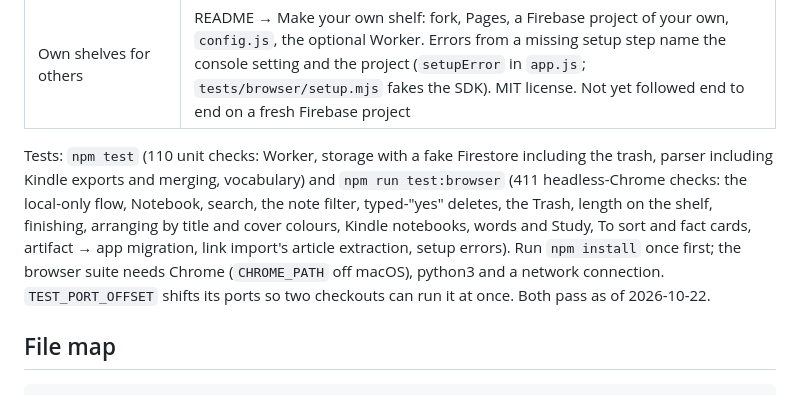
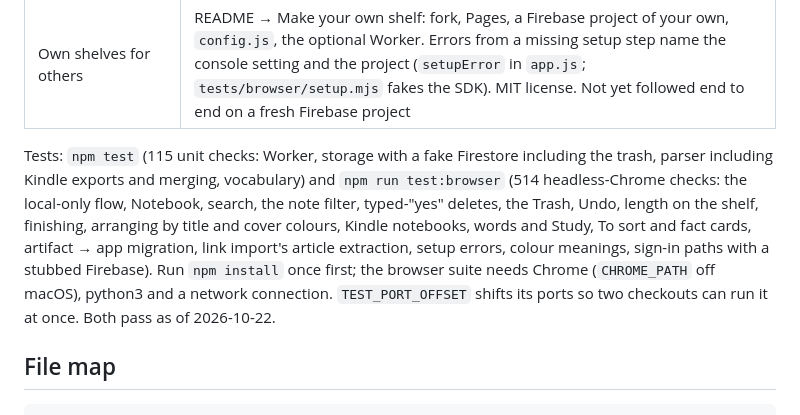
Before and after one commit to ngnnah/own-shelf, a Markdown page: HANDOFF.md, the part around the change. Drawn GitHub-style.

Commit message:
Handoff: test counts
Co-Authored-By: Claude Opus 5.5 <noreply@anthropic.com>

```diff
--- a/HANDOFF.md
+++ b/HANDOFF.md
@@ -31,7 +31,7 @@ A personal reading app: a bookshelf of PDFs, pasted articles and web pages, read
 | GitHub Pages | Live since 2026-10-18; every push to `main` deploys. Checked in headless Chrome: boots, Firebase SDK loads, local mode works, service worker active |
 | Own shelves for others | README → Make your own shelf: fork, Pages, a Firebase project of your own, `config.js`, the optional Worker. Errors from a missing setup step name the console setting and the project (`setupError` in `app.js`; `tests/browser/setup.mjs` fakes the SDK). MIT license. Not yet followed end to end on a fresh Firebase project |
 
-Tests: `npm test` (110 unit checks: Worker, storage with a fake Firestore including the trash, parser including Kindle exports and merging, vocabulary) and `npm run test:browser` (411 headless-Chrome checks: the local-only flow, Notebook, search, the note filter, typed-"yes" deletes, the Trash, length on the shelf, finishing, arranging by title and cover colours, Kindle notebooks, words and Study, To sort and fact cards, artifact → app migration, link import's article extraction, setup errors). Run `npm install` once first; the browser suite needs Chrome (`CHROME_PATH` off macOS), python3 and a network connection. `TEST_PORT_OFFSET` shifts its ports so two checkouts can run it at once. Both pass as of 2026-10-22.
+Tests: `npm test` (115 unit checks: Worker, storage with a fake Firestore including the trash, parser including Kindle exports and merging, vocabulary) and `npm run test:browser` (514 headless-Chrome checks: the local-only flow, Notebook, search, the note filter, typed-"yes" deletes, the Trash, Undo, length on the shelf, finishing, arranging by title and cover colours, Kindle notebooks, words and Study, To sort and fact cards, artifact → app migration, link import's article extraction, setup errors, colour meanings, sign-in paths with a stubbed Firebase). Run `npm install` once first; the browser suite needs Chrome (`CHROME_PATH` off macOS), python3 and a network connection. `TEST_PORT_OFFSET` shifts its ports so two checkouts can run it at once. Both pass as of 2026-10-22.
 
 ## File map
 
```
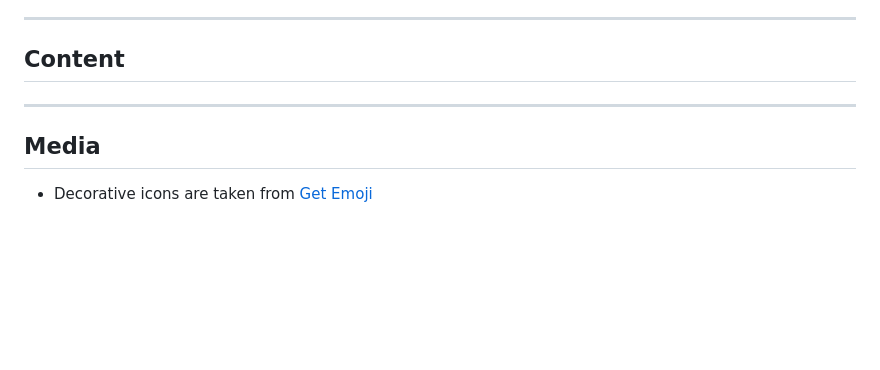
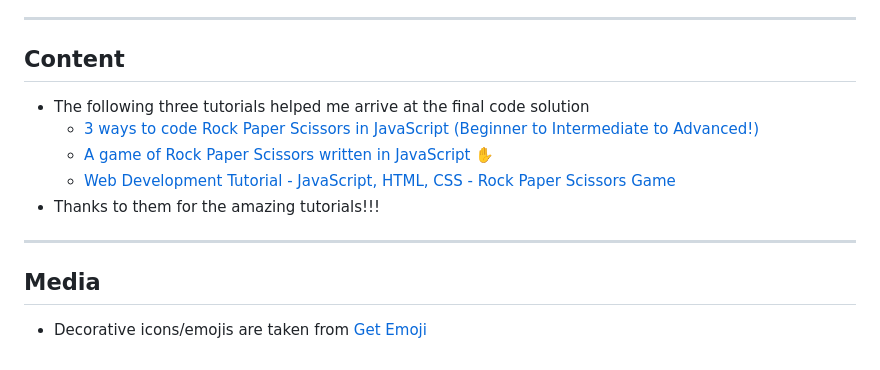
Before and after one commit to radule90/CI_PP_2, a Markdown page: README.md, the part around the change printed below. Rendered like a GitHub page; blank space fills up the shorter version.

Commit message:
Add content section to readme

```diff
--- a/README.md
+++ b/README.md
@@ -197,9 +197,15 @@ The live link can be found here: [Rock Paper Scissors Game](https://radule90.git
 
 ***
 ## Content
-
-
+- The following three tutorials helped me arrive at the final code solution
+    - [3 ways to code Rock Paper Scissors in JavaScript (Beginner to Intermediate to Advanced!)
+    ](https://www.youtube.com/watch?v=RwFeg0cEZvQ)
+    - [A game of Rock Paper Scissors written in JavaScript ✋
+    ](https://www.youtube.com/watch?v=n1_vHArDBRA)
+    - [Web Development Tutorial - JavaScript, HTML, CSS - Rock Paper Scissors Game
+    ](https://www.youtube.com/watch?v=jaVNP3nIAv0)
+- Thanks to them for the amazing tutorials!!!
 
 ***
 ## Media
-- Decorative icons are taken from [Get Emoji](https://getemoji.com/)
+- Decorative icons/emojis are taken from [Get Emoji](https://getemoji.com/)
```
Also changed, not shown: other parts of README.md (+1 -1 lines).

────────

A faithful copy of all the lines above is needed, with the pictures omitted.

Before and after one commit to ngnnah/own-shelf, a Markdown page: HANDOFF.md, the part around the change. Drawn GitHub-style.

Commit message:
Handoff: test counts
Co-Authored-By: Claude Opus 5.5 <noreply@anthropic.com>

```diff
--- a/HANDOFF.md
+++ b/HANDOFF.md
@@ -31,7 +31,7 @@ A personal reading app: a bookshelf of PDFs, pasted articles and web pages, read
 | GitHub Pages | Live since 2026-10-18; every push to `main` deploys. Checked in headless Chrome: boots, Firebase SDK loads, local mode works, service worker active |
 | Own shelves for others | README → Make your own shelf: fork, Pages, a Firebase project of your own, `config.js`, the optional Worker. Errors from a missing setup step name the console setting and the project (`setupError` in `app.js`; `tests/browser/setup.mjs` fakes the SDK). MIT license. Not yet followed end to end on a fresh Firebase project |
 
-Tests: `npm test` (110 unit checks: Worker, storage with a fake Firestore including the trash, parser including Kindle exports and merging, vocabulary) and `npm run test:browser` (411 headless-Chrome checks: the local-only flow, Notebook, search, the note filter, typed-"yes" deletes, the Trash, length on the shelf, finishing, arranging by title and cover colours, Kindle notebooks, words and Study, To sort and fact cards, artifact → app migration, link import's article extraction, setup errors). Run `npm install` once first; the browser suite needs Chrome (`CHROME_PATH` off macOS), python3 and a network connection. `TEST_PORT_OFFSET` shifts its ports so two checkouts can run it at once. Both pass as of 2026-10-22.
+Tests: `npm test` (115 unit checks: Worker, storage with a fake Firestore including the trash, parser including Kindle exports and merging, vocabulary) and `npm run test:browser` (514 headless-Chrome checks: the local-only flow, Notebook, search, the note filter, typed-"yes" deletes, the Trash, Undo, length on the shelf, finishing, arranging by title and cover colours, Kindle notebooks, words and Study, To sort and fact cards, artifact → app migration, link import's article extraction, setup errors, colour meanings, sign-in paths with a stubbed Firebase). Run `npm install` once first; the browser suite needs Chrome (`CHROME_PATH` off macOS), python3 and a network connection. `TEST_PORT_OFFSET` shifts its ports so two checkouts can run it at once. Both pass as of 2026-10-22.
 
 ## File map
 
```
Before and after one commit to radule90/CI_PP_2, a Markdown page: README.md, the part around the change printed below. Rendered like a GitHub page; blank space fills up the shorter version.

Commit message:
Add content section to readme

```diff
--- a/README.md
+++ b/README.md
@@ -197,9 +197,15 @@ The live link can be found here: [Rock Paper Scissors Game](https://radule90.git
 
 ***
 ## Content
-
-
+- The following three tutorials helped me arrive at the final code solution
+    - [3 ways to code Rock Paper Scissors in JavaScript (Beginner to Intermediate to Advanced!)
+    ](https://www.youtube.com/watch?v=RwFeg0cEZvQ)
+    - [A game of Rock Paper Scissors written in JavaScript ✋
+    ](https://www.youtube.com/watch?v=n1_vHArDBRA)
+    - [Web Development Tutorial - JavaScript, HTML, CSS - Rock Paper Scissors Game
+    ](https://www.youtube.com/watch?v=jaVNP3nIAv0)
+- Thanks to them for the amazing tutorials!!!
 
 ***
 ## Media
-- Decorative icons are taken from [Get Emoji](https://getemoji.com/)
+- Decorative icons/emojis are taken from [Get Emoji](https://getemoji.com/)
```
Also changed, not shown: other parts of README.md (+1 -1 lines).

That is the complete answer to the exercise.